Critical thinking skills are enhanced during such science activities. Kids can ask the why, how, and what questions. Even better, they can help answer the questions themselves. They can learn the scientific process along the way!
involve children in planning science activities
Right now, my students are learning about reptiles. At the beginning of the school year, I hadn’t given any thought to teaching a unit about reptiles. However, based on my students’ interest, and the many questions they’ve asked, I decided to delve into the subject a bit more. Even though I, as the teacher, am planning and creating the activities, I’ve let the children help decide what we learn. That gives them the chance to really be involved in the learning.
examples of hands-on science
Since we’ve been learning about reptiles, I’ll stick with that theme. Here are some ways I’ve already incorporated hands-on science this month:
- One of my students has two leopard geckos and a ball python as family pets. His dad was awesome and brought these animals into the classroom one day. Having the real things grabbed their attention like nothing else! They were able to observe first-hand what the reptiles looked like, how they moved, etc. They listened to their friend’s dad as he explained tidbits about the pets. Even better, they were able to come up and gently touch the python (if they wanted to). This visit made a big impression, and we’ve already referred back to when learning even more about reptiles!
- A past student donated some snakeskin his pet had shed. I brought that out one day, and the kiddos were enthralled. They were able to see and touch the snakeskin, making all kinds of observations about it. Yes, telling them about snakes shedding their skins gave them some background knowledge. But actually seeing the skin and touching it cemented that learning in their minds. I loved hearing their discussions as they observed the snakeskin!

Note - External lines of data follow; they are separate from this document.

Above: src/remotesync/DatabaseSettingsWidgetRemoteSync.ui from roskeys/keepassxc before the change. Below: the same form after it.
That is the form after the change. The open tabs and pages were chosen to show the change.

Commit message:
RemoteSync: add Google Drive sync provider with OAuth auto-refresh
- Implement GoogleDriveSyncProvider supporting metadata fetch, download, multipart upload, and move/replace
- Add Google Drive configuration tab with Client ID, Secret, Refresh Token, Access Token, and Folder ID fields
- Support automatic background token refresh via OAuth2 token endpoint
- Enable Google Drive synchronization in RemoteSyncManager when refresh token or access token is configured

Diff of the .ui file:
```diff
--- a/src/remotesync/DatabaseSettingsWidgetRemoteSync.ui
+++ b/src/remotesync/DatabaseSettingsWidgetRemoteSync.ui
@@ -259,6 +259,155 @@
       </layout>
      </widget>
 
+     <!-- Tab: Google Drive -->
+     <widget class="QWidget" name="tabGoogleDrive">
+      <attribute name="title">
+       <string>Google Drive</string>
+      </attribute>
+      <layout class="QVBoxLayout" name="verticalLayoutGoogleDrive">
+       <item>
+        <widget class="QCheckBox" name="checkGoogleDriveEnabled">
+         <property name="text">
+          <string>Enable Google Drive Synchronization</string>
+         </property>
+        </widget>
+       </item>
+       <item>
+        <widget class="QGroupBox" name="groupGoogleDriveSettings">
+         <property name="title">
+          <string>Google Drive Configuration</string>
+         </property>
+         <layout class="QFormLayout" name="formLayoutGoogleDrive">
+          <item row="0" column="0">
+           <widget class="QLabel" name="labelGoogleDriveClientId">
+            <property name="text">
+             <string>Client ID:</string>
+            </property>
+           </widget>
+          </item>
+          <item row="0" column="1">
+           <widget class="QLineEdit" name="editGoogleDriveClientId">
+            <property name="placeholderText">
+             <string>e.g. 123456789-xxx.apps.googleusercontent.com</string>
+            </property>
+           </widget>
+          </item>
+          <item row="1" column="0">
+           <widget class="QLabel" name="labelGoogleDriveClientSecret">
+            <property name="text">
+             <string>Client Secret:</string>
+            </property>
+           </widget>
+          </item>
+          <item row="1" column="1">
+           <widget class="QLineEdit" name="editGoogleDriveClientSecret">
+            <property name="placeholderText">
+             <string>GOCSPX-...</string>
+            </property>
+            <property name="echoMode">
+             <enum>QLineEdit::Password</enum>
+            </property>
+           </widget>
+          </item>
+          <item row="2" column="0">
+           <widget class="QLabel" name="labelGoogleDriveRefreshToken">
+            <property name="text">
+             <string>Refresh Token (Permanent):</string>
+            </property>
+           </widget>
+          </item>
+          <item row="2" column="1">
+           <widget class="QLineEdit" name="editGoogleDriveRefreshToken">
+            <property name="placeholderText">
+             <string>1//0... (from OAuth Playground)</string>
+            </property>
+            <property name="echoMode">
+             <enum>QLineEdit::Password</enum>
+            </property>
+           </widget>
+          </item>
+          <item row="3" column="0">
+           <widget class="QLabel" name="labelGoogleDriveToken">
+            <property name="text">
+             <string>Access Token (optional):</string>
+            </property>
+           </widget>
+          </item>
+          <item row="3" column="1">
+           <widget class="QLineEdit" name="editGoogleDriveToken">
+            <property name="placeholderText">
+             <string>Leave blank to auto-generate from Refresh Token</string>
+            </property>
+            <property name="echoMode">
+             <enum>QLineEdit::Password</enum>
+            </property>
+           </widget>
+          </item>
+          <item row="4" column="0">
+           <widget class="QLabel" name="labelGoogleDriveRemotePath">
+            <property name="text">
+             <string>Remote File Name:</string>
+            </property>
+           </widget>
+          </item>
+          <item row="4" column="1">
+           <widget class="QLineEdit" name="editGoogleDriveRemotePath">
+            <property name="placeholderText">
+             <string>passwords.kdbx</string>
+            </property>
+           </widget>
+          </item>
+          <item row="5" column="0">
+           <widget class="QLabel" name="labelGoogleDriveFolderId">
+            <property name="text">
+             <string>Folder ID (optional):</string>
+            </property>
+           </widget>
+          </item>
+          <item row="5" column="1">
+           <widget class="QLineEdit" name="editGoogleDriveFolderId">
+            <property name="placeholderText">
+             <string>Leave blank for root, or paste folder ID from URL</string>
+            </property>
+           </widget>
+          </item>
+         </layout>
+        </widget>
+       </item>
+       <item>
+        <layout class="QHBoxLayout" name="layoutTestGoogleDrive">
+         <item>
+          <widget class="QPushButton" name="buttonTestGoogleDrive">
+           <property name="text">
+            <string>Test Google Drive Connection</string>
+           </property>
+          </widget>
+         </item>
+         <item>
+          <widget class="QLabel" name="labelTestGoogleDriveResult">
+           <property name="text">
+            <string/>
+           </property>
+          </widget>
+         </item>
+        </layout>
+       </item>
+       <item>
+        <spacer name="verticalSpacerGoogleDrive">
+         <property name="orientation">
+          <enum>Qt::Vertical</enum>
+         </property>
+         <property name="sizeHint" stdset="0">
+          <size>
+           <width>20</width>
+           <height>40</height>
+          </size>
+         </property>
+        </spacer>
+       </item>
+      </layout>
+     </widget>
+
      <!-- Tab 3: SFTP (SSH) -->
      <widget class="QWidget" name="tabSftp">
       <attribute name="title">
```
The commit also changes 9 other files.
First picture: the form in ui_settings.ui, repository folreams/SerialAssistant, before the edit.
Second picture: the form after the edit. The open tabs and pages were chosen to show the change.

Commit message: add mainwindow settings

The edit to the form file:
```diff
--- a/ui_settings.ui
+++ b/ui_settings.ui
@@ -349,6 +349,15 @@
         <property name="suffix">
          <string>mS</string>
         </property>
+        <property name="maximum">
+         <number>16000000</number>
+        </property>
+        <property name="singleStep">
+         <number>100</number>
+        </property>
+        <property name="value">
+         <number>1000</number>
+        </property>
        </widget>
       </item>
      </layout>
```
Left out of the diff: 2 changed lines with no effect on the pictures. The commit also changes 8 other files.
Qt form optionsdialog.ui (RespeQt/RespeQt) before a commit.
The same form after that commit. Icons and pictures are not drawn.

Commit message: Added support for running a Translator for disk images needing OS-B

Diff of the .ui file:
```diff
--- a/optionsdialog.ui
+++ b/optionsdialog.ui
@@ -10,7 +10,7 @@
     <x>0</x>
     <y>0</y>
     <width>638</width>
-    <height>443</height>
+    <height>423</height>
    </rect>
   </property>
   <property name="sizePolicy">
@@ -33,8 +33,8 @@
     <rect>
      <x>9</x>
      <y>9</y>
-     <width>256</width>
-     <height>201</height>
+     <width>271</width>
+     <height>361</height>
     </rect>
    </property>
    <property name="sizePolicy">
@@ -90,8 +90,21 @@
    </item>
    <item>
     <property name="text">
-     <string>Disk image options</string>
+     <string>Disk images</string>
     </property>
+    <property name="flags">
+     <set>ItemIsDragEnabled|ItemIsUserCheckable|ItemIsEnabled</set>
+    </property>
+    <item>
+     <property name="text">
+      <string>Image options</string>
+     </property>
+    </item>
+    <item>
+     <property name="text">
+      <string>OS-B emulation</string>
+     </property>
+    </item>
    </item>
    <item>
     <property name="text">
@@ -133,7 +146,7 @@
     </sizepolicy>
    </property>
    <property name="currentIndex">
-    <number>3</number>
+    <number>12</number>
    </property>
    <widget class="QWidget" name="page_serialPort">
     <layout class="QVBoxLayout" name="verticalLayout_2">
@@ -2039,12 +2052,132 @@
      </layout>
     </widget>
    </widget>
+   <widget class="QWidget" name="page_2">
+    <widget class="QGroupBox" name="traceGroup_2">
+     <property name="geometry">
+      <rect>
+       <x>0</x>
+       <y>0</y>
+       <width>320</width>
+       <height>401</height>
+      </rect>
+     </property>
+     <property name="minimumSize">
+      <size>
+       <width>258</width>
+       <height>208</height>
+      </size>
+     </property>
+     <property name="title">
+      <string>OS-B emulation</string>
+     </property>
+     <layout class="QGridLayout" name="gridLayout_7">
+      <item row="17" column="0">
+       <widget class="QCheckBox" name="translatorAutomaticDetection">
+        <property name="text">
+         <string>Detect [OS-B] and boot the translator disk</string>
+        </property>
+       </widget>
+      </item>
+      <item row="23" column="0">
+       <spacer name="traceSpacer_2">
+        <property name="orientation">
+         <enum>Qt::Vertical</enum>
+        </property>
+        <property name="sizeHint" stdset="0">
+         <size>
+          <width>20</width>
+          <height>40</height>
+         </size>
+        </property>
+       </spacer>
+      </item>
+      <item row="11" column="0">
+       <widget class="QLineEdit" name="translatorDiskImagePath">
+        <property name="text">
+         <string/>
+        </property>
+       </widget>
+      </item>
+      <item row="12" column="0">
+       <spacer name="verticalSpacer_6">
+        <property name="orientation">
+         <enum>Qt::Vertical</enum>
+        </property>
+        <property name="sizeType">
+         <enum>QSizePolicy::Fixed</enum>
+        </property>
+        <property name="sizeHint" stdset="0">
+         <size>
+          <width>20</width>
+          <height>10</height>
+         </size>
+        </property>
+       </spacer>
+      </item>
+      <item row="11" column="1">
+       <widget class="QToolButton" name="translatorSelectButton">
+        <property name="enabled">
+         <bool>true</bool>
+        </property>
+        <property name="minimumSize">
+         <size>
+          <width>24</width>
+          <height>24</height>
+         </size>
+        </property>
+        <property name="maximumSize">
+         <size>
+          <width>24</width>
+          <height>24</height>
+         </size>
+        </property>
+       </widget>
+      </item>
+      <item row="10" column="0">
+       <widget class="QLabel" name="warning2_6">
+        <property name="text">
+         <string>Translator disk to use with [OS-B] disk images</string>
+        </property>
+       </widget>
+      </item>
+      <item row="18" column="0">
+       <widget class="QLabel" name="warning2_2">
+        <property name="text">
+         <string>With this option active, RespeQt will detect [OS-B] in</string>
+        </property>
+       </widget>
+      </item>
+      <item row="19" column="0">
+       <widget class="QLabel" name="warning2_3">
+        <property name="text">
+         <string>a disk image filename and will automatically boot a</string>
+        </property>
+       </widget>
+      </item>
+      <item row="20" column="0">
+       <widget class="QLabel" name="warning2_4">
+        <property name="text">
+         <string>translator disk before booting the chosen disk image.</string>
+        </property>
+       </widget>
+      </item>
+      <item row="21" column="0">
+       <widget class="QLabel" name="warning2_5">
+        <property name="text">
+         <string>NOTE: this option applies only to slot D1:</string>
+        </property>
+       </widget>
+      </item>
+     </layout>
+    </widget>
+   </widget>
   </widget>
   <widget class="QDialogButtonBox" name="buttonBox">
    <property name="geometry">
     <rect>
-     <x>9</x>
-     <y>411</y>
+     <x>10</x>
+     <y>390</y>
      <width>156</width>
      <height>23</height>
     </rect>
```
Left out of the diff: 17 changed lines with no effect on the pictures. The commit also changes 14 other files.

Those are two very simple examples of hands-on science in my preschool classroom. Here are a few more (without the reptiles) 🙂 –
- Preschool magnet science with jingle bells
- Frozen fairy tale science
- The smelly pumpkin experiment
- Hatching chicks with children
How do you incorporate hands-on science learning at home or in the classroom?